Select a medium size skillet and place over medium low flame. When the skillet is hot add the peanut oil and swirl to evenly coat the bottom of the pan. Add the shallots and cook 5 to 7 minutes. Lower the flame as needed until the shallots are very soft and translucent without browning.
Add the red chile flakes and the sugar and cook 2 minutes. Stir in the sesame oil and remove from the heat and set aside to cool slightly.
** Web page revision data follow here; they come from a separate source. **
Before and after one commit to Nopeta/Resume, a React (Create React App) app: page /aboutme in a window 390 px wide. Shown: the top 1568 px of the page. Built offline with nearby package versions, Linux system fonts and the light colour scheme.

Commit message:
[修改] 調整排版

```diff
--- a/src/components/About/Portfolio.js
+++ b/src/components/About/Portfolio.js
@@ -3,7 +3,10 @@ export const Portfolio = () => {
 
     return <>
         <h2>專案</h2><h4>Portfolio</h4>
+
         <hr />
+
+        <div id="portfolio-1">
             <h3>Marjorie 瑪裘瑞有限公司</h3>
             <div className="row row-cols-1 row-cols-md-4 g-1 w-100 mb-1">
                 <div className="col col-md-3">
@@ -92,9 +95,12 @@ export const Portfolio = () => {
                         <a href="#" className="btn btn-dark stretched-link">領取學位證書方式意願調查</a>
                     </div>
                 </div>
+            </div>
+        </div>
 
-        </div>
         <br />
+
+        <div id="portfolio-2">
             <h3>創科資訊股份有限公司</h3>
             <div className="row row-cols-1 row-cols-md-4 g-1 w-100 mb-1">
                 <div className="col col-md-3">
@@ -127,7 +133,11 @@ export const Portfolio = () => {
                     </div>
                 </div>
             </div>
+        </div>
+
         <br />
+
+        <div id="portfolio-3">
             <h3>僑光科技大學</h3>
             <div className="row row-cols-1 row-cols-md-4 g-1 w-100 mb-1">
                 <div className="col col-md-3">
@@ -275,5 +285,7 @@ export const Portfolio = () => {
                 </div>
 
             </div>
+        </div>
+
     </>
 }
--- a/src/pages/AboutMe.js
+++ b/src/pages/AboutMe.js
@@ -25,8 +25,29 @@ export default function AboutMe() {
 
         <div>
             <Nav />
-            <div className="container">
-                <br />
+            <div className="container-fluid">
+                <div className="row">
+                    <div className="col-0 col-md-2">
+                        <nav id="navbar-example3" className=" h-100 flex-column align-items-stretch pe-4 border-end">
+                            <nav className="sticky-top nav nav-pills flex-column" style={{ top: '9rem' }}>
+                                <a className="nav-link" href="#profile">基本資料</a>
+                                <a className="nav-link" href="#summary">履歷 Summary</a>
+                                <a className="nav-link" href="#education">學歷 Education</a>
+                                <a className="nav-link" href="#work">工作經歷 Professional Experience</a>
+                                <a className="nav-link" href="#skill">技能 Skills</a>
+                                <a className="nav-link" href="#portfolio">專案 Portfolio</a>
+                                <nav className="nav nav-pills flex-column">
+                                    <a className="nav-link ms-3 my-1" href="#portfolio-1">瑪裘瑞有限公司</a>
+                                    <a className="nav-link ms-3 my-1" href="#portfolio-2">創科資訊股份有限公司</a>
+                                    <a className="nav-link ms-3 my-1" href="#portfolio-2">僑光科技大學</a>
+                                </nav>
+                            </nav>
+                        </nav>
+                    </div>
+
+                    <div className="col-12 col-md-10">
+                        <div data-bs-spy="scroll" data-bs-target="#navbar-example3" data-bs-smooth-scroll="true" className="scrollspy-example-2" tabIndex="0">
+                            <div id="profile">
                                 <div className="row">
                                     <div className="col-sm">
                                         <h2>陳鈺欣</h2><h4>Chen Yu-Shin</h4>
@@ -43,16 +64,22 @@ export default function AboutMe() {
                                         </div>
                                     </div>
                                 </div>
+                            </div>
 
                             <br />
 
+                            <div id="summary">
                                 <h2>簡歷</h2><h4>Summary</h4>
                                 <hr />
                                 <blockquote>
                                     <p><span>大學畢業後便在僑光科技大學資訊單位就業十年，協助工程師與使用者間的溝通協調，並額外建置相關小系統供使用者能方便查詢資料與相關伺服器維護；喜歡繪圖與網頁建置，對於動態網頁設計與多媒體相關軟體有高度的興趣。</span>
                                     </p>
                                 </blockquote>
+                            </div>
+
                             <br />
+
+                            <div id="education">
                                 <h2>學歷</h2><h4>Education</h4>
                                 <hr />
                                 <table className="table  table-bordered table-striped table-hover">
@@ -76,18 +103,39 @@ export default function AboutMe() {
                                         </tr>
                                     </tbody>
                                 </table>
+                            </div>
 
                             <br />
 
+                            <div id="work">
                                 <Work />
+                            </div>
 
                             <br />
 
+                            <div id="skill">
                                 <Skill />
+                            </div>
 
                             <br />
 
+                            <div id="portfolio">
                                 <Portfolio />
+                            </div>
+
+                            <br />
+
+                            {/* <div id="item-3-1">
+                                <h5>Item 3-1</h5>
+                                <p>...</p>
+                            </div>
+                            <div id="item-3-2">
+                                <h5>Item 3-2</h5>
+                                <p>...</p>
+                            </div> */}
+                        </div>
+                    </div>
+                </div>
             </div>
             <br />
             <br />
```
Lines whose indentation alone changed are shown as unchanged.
Then stir in the soy sauce, Chinese vinegar, sesame paste, and ground Szechuan pepper and stir until well combined with a silky texture.
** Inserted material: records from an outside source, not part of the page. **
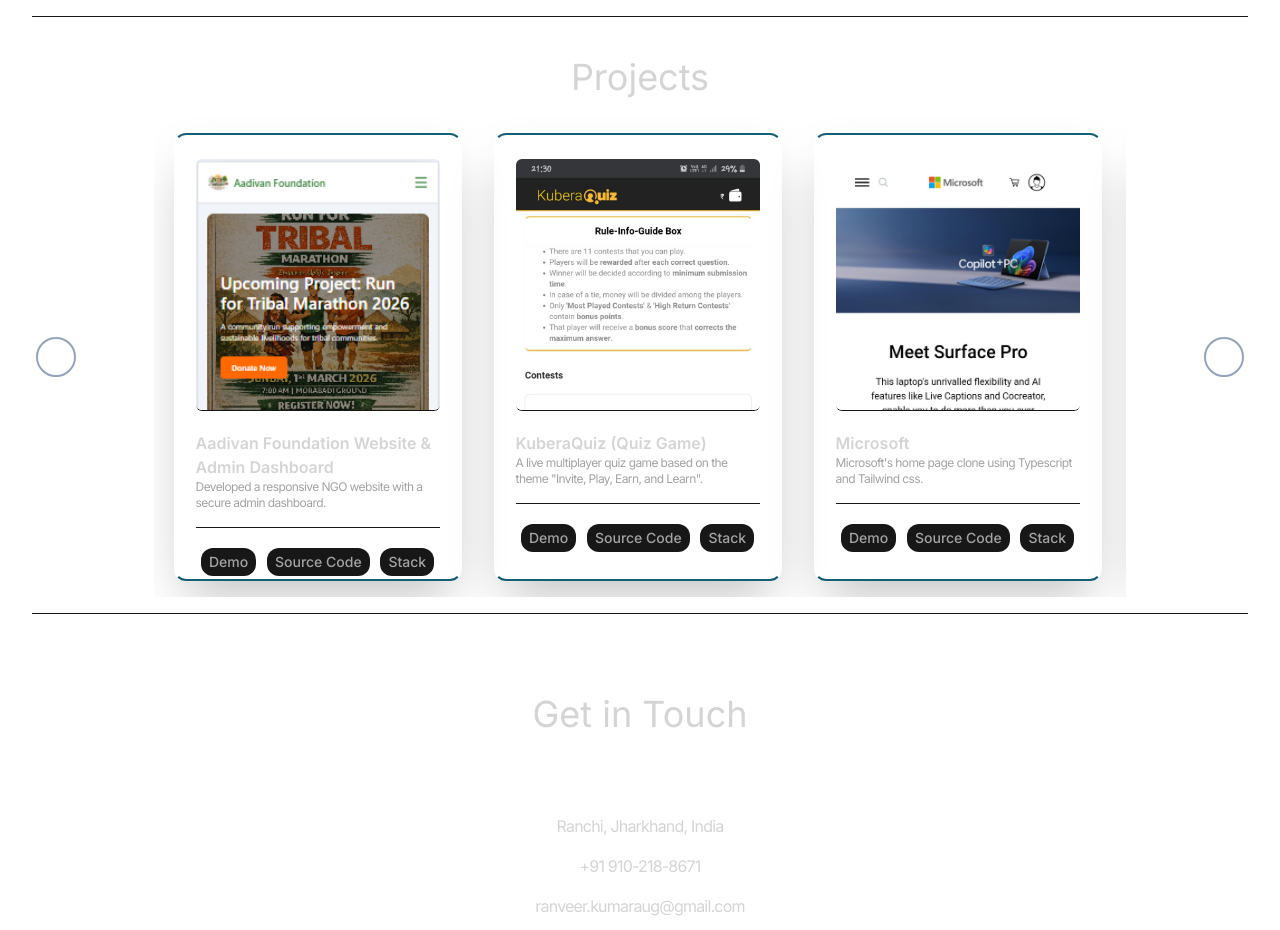
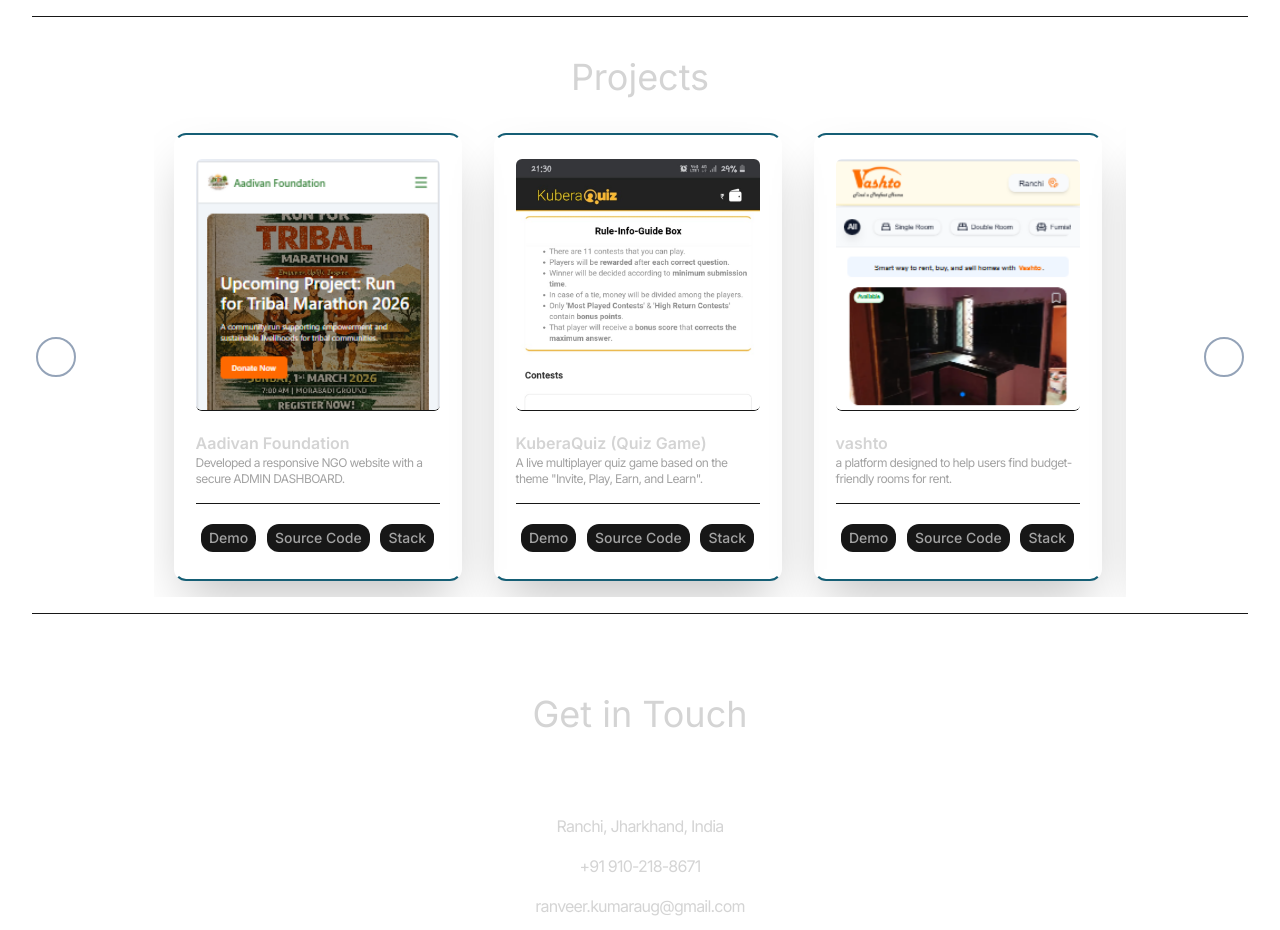
Before and after one commit to Ranveer0208/react-portfolio-ranveer, a React (Vite) app: page / in a window 1280 px wide. Shown: the part 3100-4030 px from the top of the page. Built offline with nearby package versions, Linux system fonts and the light colour scheme.

Commit message:
updated project

```diff
--- a/src/constant/index.ts
+++ b/src/constant/index.ts
@@ -82,12 +82,12 @@
 export const PROJECTS: ProjectType[] = [
    {
       id: 7,
-      title: "Aadivan Foundation Website & Admin Dashboard",
+      title: "Aadivan Foundation",
       image: project7,
-      description: `Developed a responsive NGO website with a secure admin dashboard.`,
+      description: `Developed a responsive NGO website with a secure ADMIN DASHBOARD.`,
       technologies: ["React", "JavaScript", "Tailwind", "PHP", "MySQL"],
       demo_link: "https://aadivanfoundation.org/",
-      source_code: "",
+
    },
    {
       id: 1,
@@ -96,15 +96,6 @@
       description: `A live multiplayer quiz game based on the theme "Invite, Play, Earn, and Learn".`,
       technologies: ["HTML", "CSS", "Javascript", "PHP", "mySQL", "AJAX"],
       demo_link: "https://kuberaquiz.vashto.com/",
-   },
-   {
-      id: 2,
-      title: "Microsoft",
-      image: project2,
-      description: `Microsoft's home page clone using Typescript and Tailwind css.`,
-      technologies: ["React", "TypeScript", "Tailwind", "HTML", "CSS"],
-      demo_link: "https://react-microsoft-clone-mu.vercel.app/",
-      source_code: "https://github.com/Ranveer0208/react-microsoft-clone",
    },
    {
       id: 3,
@@ -140,6 +131,15 @@
       demo_link: "https://coronatest.vashto.com/",
       source_code: "https://github.com/Ranveer0208/coronaTest",
    },
+   {
+      id: 2,
+      title: "Microsoft",
+      image: project2,
+      description: `Microsoft's home page clone using Typescript and Tailwind css.`,
+      technologies: ["React", "TypeScript", "Tailwind", "HTML", "CSS"],
+      demo_link: "https://react-microsoft-clone-mu.vercel.app/",
+      source_code: "https://github.com/Ranveer0208/react-microsoft-clone",
+   },
 ];
 
 export const CONTACT = {
```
Transfer the sauce to a bowl and set aside for serving or refrigerate for later use.
Reserve the toasted sesame seeds and coriander leaves to garnish the sauced chicken when serving.
Cucumbers and Scallions
- 2 cucumbers
- 6 to 8 scallions
- sea salt
- rice vinegar
Peel the cucumbers and slice in half lengthwise. Scoop out all the seeds and discard. Slice the cucumber halves in half and slice into thin batons. Place in a colander, salt lightly, and set aside for half an hour to draw out some of the water from the cucumbers.
Clean and trim the scallions and slice into very thin strips approximately the same size as the cucumber batons.
Once water is drawn out of the cucumbers place them on a kitchen towel and blot dry. Place in a non reactive bowl along with the scallions, cover, and refrigerate until you are ready to serve. Splash with the rice vinegar just before assembling the final dish.
To serve cold: Scatter the cucumber scallion mixture in the bottom of individual shallow bowls. Top with the pulled chicken, nap the sauce over the chicken, and garnish with toasted sesame seeds and coriander leaves.
To serve warm: Rewarm the pulled chicken in some fragrant broth. Place the warm chicken in individual shallow bowls. Stir a little bit of the sauce into the remaining broth and pour it around the chicken. Nap the chicken with the sauce and garnish with toasted sesame seeds and fresh coriander leaves. Nestle the cucumbers and scallions to the side. Serve with individual bowls of steamed rice.